The specifications for the LEGO car factory were set by CEA, and we agreed on some adjustments in order to make a robust compact and modular LEGO MINDSTORMS model.
The little LEGO car built by the factory is an adaptation of LEGO Movie Emmet’s car featured in the LEGO set 70818. I had to redesign it so that each subcomponent (especially the front part) could stay together alone in a robust way, and be easily assembled on the chassis.
Each car has a custom-printed plaque showing CEA Tech Logo. Each minifigure has a printed torso showing Papyrus and CEA tech logos. The custom-printed LEGO parts were provided by Print-a-Brick, which I strongly recommend for the quality of the digital printing and the speed of the service.
All the four modules of the LEGO car factory share the same design, and can be snapped together easily just like the LEGO CREATOR modular buildings. Each module features a 4-degrees-of-freedom (DOF) manipulator robot arm, a gravity rack for the parts, a conveyor and a “welding station”, which actually is a press that assembles the car subparts onto each other. The first module (the master) just
picks the car chassis from the gravity racks (featuring a mechanical stop), and places it on the conveyor, thus it does not need the press. The 4DOF robot arm is a redesign of my old manipulator robot
featured in my NXT industrial plant model, realized for Elettric80.
I programmed the LEGO car factory in EV3Basic, a textual programming language based on Microsoft SmallBasic with a specific extension for the LEGO MINDSTORMS EV3. At the time of development, EV3Basic was the only textual programming language for LEGO MINDSTORMS EV3 that supported Bluetooth communication, and allowed quick programming via USB, without having to deal with firmware replacement, cumbersome wi-fi based communcation, and long compiling time.
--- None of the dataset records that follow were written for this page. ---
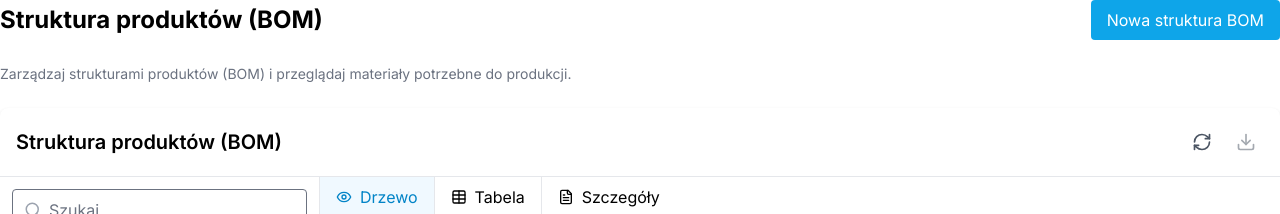
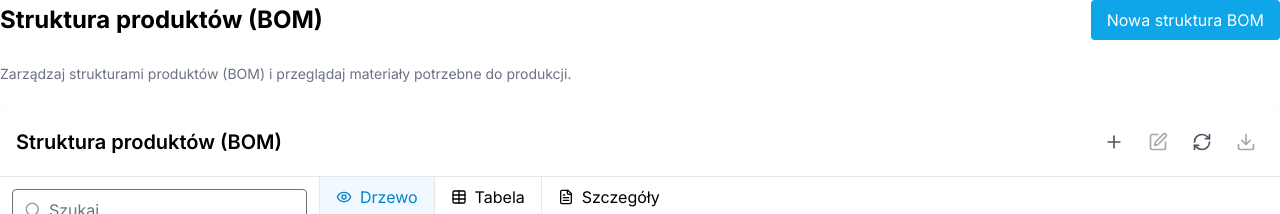
Before and after one commit to djmisieq/chmurowy-system-mrp, a Next.js app: page /production/bom in a window 1280 px wide. Shown: the top 214 px of the page. Built offline with nearby package versions, Linux system fonts and the light colour scheme; no server answers.

Commit message:
Update BomExplorer to add new/edit functionality

```diff
--- a/src/components/production/bom/BomExplorer.tsx
+++ b/src/components/production/bom/BomExplorer.tsx
@@ -2,15 +2,17 @@
 
 import React, { useState, useEffect } from 'react';
 import axios from 'axios';
-import { SearchIcon, RefreshCw, Download, Eye, Table, FileText } from 'lucide-react';
+import { SearchIcon, RefreshCw, Download, Eye, Table, FileText, Edit, Plus } from 'lucide-react';
 import BomTreeView from './BomTreeView';
 import { ProductBom } from '@/types/bom.types';
+import { useRouter } from 'next/navigation';
 
 interface BomExplorerProps {
   initialBomId?: string;
 }
 
 const BomExplorer: React.FC<BomExplorerProps> = ({ initialBomId }) => {
+  const router = useRouter();
   const [loading, setLoading] = useState(true);
   const [boms, setBoms] = useState<ProductBom[]>([]);
   const [selectedBomId, setSelectedBomId] = useState<string | undefined>(initialBomId);
@@ -80,6 +82,16 @@ const BomExplorer: React.FC<BomExplorerProps> = ({ initialBomId }) => {
     linkElement.setAttribute('href', dataUri);
     linkElement.setAttribute('download', exportFileDefaultName);
     linkElement.click();
+  };
+
+  const handleCreateNew = () => {
+    router.push('/production/bom/new');
+  };
+
+  const handleEdit = () => {
+    if (selectedBomId) {
+      router.push(`/production/bom/edit/${selectedBomId}`);
+    }
   };
 
   const renderContent = () => {
@@ -163,6 +175,21 @@ const BomExplorer: React.FC<BomExplorerProps> = ({ initialBomId }) => {
       <div className="border-b p-4 flex justify-between items-center">
         <h2 className="text-xl font-semibold">Struktura produktów (BOM)</h2>
         <div className="flex space-x-2">
+          <button
+            onClick={handleCreateNew}
+            className="p-2 text-gray-600 hover:text-primary-600 hover:bg-gray-100 rounded"
+            title="Nowa struktura BOM"
+          >
+            <Plus size={20} />
+          </button>
+          <button
+            onClick={handleEdit}
+            className="p-2 text-gray-600 hover:text-primary-600 hover:bg-gray-100 rounded disabled:opacity-50 disabled:cursor-not-allowed"
+            disabled={!selectedBom}
+            title="Edytuj strukturę BOM"
+          >
+            <Edit size={20} />
+          </button>
           <button
             onClick={handleRefresh}
             className="p-2 text-gray-600 hover:text-primary-600 hover:bg-gray-100 rounded"
```
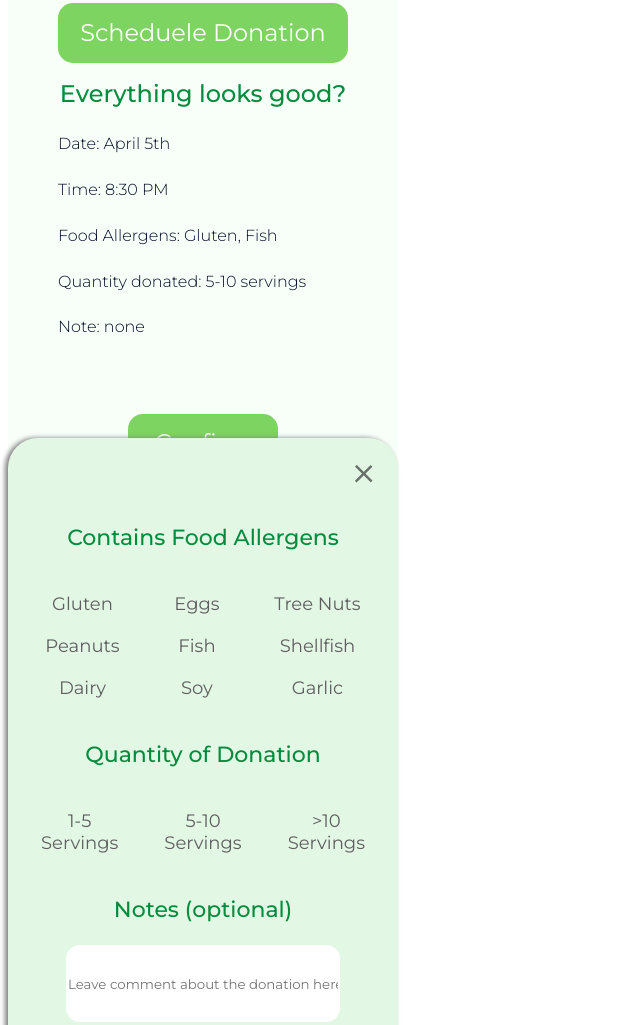
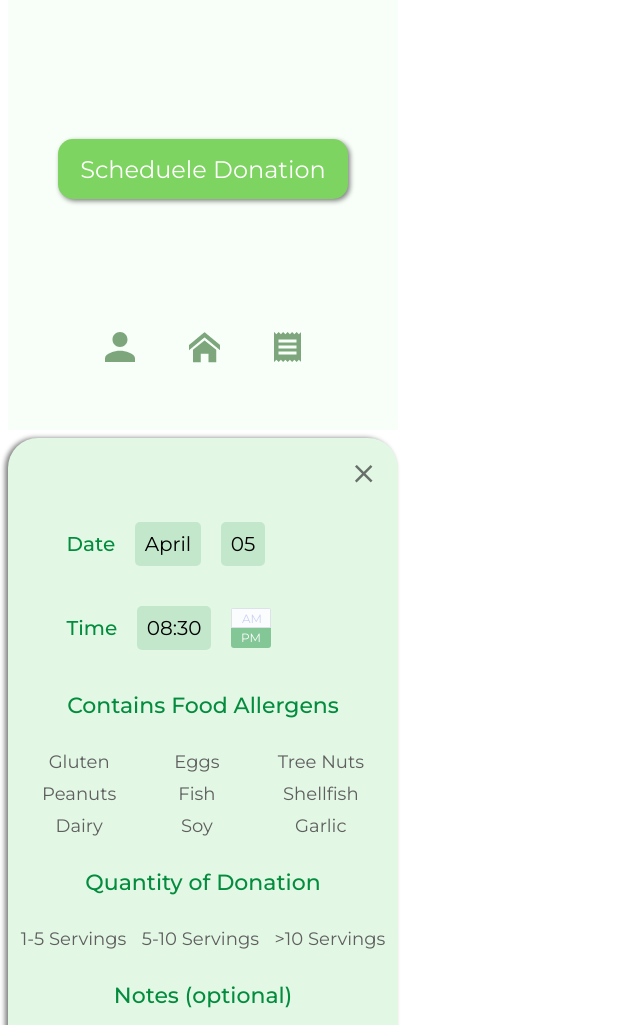
Before and after one commit to Alfri13/Final_project, a plain HTML site: page index.html in a window 1280 px wide. Shown: the part 434-1459 px from the top of the page, without its empty margins (0-640 px from the left). After the commit the page ends 872 px from the top, so only its background shows below. Drawn offline with nearby package versions, Linux system fonts and the light colour scheme.

Commit message:
Final Update?
Maybe final update, I don't think there is anything else to do

```diff
--- a/css/stylesheet.css
+++ b/css/stylesheet.css
@@ -1,8 +1,11 @@
+
+
 .phone {background: #F7FFF8;
     width: 390px;
     height: 844px;
 
 }
+
 img {display: block;
 margin-left: auto;
 margin-right: auto;
@@ -42,9 +45,153 @@ font-size: 15px;
 text-align: center;
 color: #AABAAA;}
 
+h6 {font-family:'Montserrat', sans-serif;
+    color: #038C3E;
+    font-weight: 500;
+font-size: 20px;
+margin-left: 15%;
+margin-top: 0;
+margin-bottom: 0;
+}
+
+#date {
+    display: flex;
+    align-items: center;
+
+
+  }
+#time {display: flex;
+    align-items: center;}
+
+    /* AM/PM lable */
+
+    label.ampm-switch {
+        z-index: 1;
+        position: relative;
+        box-sizing: border-box;
+        display: inline-block;
+        vertical-align: middle;
+        border-radius: 3px;
+        overflow: hidden;
+        width: 40px;
+        height: 40px;
+        margin: 0;
+        cursor: pointer;
+        background-color: #84C796;
+    }
+    label.ampm-switch:before,
+    label.ampm-switch:after {
+        box-sizing: border-box;
+        display: block;
+        width: 40px;
+        height: 20px;
+        font-size: 12px;
+        /* font-weight: bold; */
+        font-family: 'Montserrat', sans-serif;
+        text-align: center;
+        line-height: 20px;
+        color: white;
+    }
+    label.ampm-switch:before {
+        content: "AM";
+    }
+
+    label.ampm-switch:after {
+        content: "PM";
+    }
+
+    label.ampm-switch input {
+        position: absolute;
+        overflow: hidden;
+        clip: rect(0 0 0 0);
+        margin: 0;
+        padding: 0;
+        border: 0;
+        -ms-filter: progid:DXImageTransform.Microsoft.Alpha(Opacity=0.1);
+        filter: alpha(opacity=0.1);
+        opacity: .001;
+        filter: progid:DXImageTransform.Microsoft.Alpha(Opacity=0);
+    }
+
+
+    label.ampm-switch .toggle-button {
+        z-index: 2;
+        display: inline-block;
+        position: absolute;
+        top:0;
+        padding: 0;
+        margin: 0;
+        width: 40px;
+        height: 20px;
+        background: transparent;
+        box-sizing: border-box;
+        background-clip: padding-box;
+        white-space: nowrap;
+        border: 1px solid #dee1e8;
+        color: #454545;
+        background-color: #dee1e8;
+        -webkit-transition: top .05s ease-in-out;
+        -moz-transition: top .05s ease-in-out;
+        -o-transition: top .05s ease-in-out;
+        -ms-transition: top .05s ease-in-out;
+        transition: top .05s ease-in-out;
+        background: #fbfcfd
+
+    }
+
+    label.ampm-switch input:checked + .toggle-button {
+        top: 20px;
+    }
+
+    label.ampm-switch .toggle-button:before {
+        box-sizing: border-box;
+        display: block;
+        width: 40px;
+        height: 20px;
+        font-size: 12px;
+        /* font-weight: bold; */
+        font-family: 'Montserrat', sans-serif;
+        text-align: center;
+        line-height: 20px;
+        color: #ced1f5;
+    }
+    label.ampm-switch .toggle-button:before {
+        content: "AM";
+    }
+
+
+    label.ampm-switch input:checked + .toggle-button:before {
+        content: "PM";
+    }
+
+.time { font-family: 'Montserrat', sans-serif;
+    margin-left: 5%;
+    margin-right: 5%;
+    font-size: 20px;
+    background-color: #C2E7CB;
+    padding: 10px;
+    border-radius: 5px;}
+
+
+
+.date{ font-family: 'Montserrat', sans-serif;
+margin-left: 5%;
+font-size: 20px;
+background-color: #C2E7CB;
+padding: 10px;
+border-radius: 5px;}
+
+.day{ font-family: 'Montserrat', sans-serif;
+margin-left: 5%;
+margin-right: 5%;
+font-size: 20px;
+background-color: #C2E7CB;
+padding: 10px;
+border-radius: 5px;}
+
 #settings-menu-btn { background-color:#7DD460;
     border: none;
-    margin-top: 20%;
+    margin-top: 55%;
     display: block;
     margin-left: auto;
     margin-right: auto;
@@ -55,19 +202,20 @@ color: #AABAAA;}
     font-family:'Montserrat', sans-serif;
     font-weight: 400;
     color: white;
+    box-shadow: gray 2px 2px 5px;
 
 }
 .grid-container {
     display: grid;
     grid-template-columns: auto auto auto;
-    padding: 10px;
+    padding: 5px;
 margin-left: auto;
 margin-right: auto;}
 
 .grid-item {
     font-family:'Montserrat', sans-serif;
     font-weight: 400;
-    padding: 10px;
+    padding: 5px;
     font-size: 18px;
     text-align: center;
     color: #5F5F5F;
@@ -78,7 +226,7 @@ margin-right: auto;}
 border: gray dotted;
 background-color: white; }
 
-footer {margin-top: 75% ;
+footer {margin-top: 34% ;
 margin-left: auto;
 margin-right: auto;}
 
@@ -110,12 +258,21 @@ input {
     font-family:'Montserrat', sans-serif;
     font-weight: 400;
     font-size: 18px;
+    text-decoration: none;
 color: white;
 margin-top: 5%;
 width: 90px;
 border-radius: 5px;
 box-shadow: gray 2px 2px 5px;
 }
+a {text-decoration: none;
+color: white;}
+
+#back{ float: left;
+margin-top: 10%;
+margin-left: 5%}
+.confirmation
+{margin-top: 45%;}
 
 
 
@@ -141,6 +298,7 @@ bottom : 0;
 
 }
 
+
 h5 {
     font-family:'Montserrat', sans-serif;
     font-size: 16px;
@@ -148,6 +306,13 @@ h5 {
     color: #040B24;
     text-align:justify;
     margin-left: 50px;
+}
+b {font-family:'Montserrat', sans-serif;
+    font-size: 16px;
+    font-weight: 600;
+    color: #040B24;
+
+
 }
 #confirm-btn {
     background-color:#7DD460;
@@ -163,4 +328,5 @@ h5 {
     font-family:'Montserrat', sans-serif;
     font-weight: 400;
     color: white;
+    box-shadow: gray 2px 2px 5px;
 }
--- a/index.html
+++ b/index.html
@@ -28,9 +28,22 @@
         <nav>
 
             <button id="x"><img src="./images/x.png" alt=""></button>
+<div id="date">
+<h6>Date</h6>
+<p class= "date">April</p>
+<p class="day">05</p>
+</div>
 
+<div id="time">
+<h6>Time</h6>
+<p class="time">08:30</p>
+<label class="ampm-switch">
+    <input type="checkbox">
+    <div class="toggle-button"></div>
+</label>
+</div>
 
- <h3>Contains Food Allergens</h3>
+<h3>Contains Food Allergens</h3>
 <div class="grid-container">
     <div class="grid-item ">Gluten</div>
     <div class="grid-item">Eggs</div>
@@ -56,26 +69,12 @@
 
   </form>
 
-<button id="next">Next</button>
+<button id="next"> <a href="./page2.html">Next</a></button>
 
 
     </nav>
 
- <!--Screen 3 Confirmation Page-->
- <div class="phone">
 
-    <div class="confirmation">
-        <h1>Everything looks good?</h1>
-        <h5>Date: April 5th</h5>
-        <h5>Time: 8:30 PM</h5>
-        <h5>Food Allergens: Gluten, Fish</h5>
-        <h5>Quantity donated: 5-10 servings</h5>
-        <h5>Note: none</h5>
-    </div>
-    <button id="confirm-btn">Confirm</button>
-
-    <footer><img src="images/footer.png" alt="footer"></footer>
-</div>
 
 
         <footer><img src="./images/footer.png" alt="footer"></footer>
```
Also changed, not shown: page2.html (added, +31 -0 lines), images/back.png (added), images/back@2x.png (added).
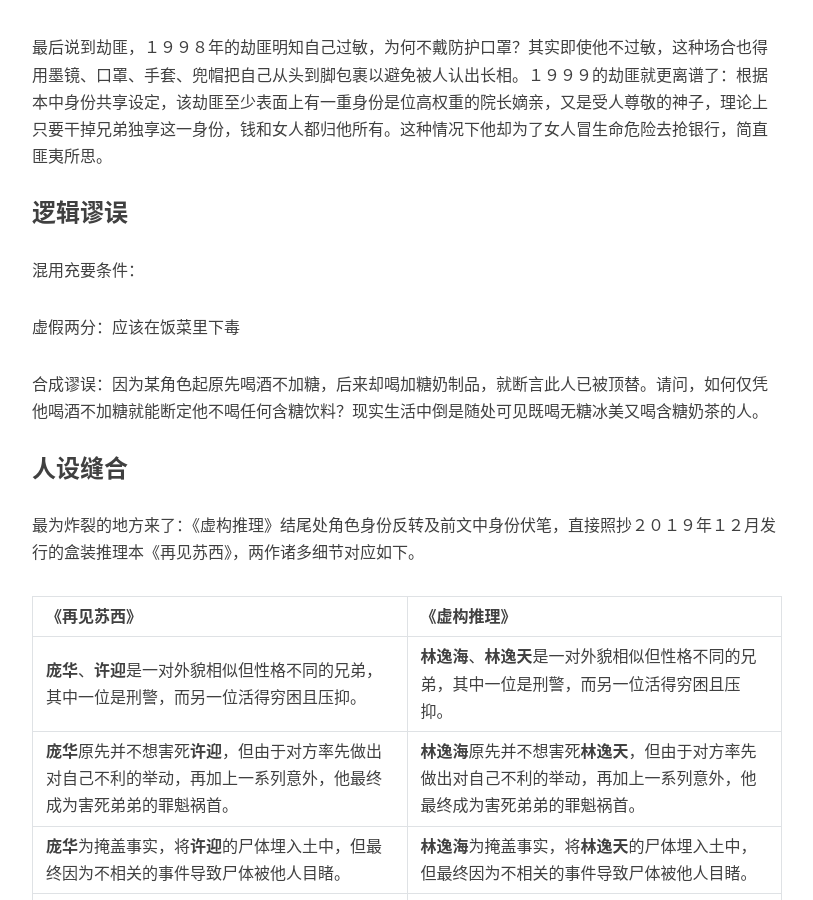
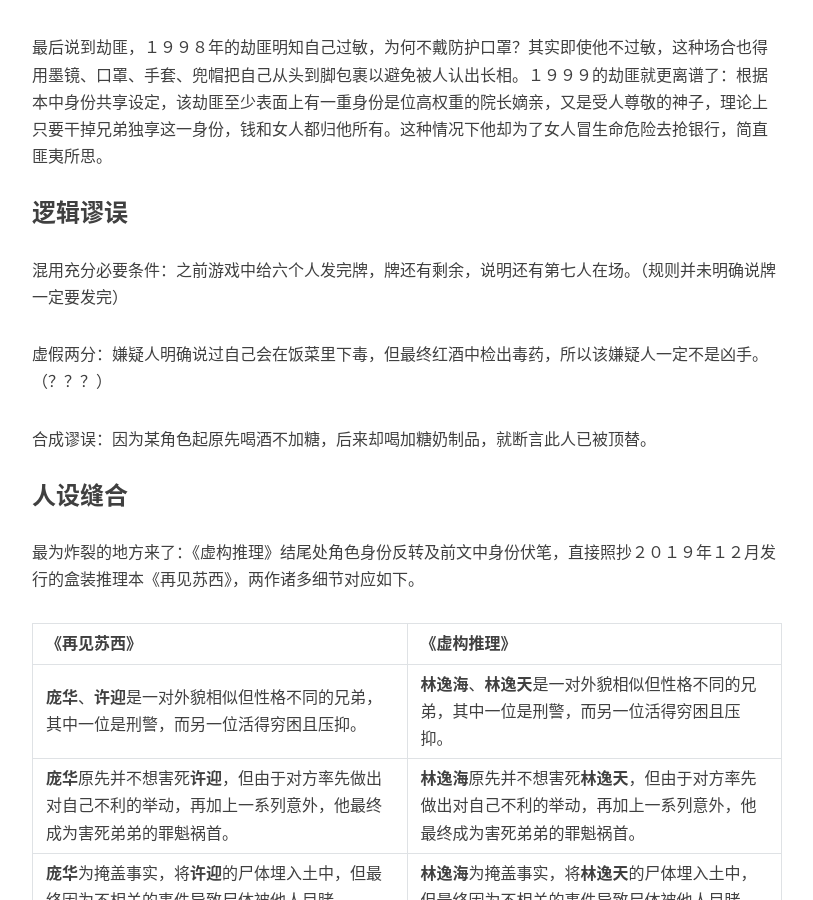
Before and after one commit to mysteryreview/mysteryreview.github.io, a Jekyll site: the page built from _posts/2021-04-30-虚构推理.md, in a window 1280 px wide and 900 px high, scrolled down 1351 px. Shown: the whole window, without its empty margins (233-1046 px from the left). Built offline with Jekyll 4.4.1, drawn with Linux system fonts in a browser that asks for light colours; nearby versions of some CDN libraries; comment, search, counter and statistics services are not loaded; some of the changed text lies outside the part shown.

Commit message:
Update 2021-04-30-虚构推理.md

```diff
--- a/_posts/2021-04-30-虚构推理.md
+++ b/_posts/2021-04-30-虚构推理.md
@@ -1,7 +1,7 @@
 ---
 layout:       post
 title:        21/04《虚构推理》剧评
-subtitle:     抄袭盒装的城限本・不如盒装的城限本
+subtitle:     抄袭盒装的城限本（？？？）
 date:         2021-04-30
 author:       Mystery Reviewer
 header-img:   none
@@ -33,11 +33,11 @@
 
 ### 逻辑谬误
 
-混用充要条件：
+混用充分必要条件：之前游戏中给六个人发完牌，牌还有剩余，说明还有第七人在场。（规则并未明确说牌一定要发完）
 
-虚假两分：应该在饭菜里下毒
+虚假两分：嫌疑人明确说过自己会在饭菜里下毒，但最终红酒中检出毒药，所以该嫌疑人一定不是凶手。（？？？）
 
-合成谬误：因为某角色起原先喝酒不加糖，后来却喝加糖奶制品，就断言此人已被顶替。请问，如何仅凭他喝酒不加糖就能断定他不喝任何含糖饮料？现实生活中倒是随处可见既喝无糖冰美又喝含糖奶茶的人。
+合成谬误：因为某角色起原先喝酒不加糖，后来却喝加糖奶制品，就断言此人已被顶替。
 
 ### 人设缝合
 
```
The factory is one of the physical test models for the programming language Papyrus, that is currently being developed at CEA-LIST.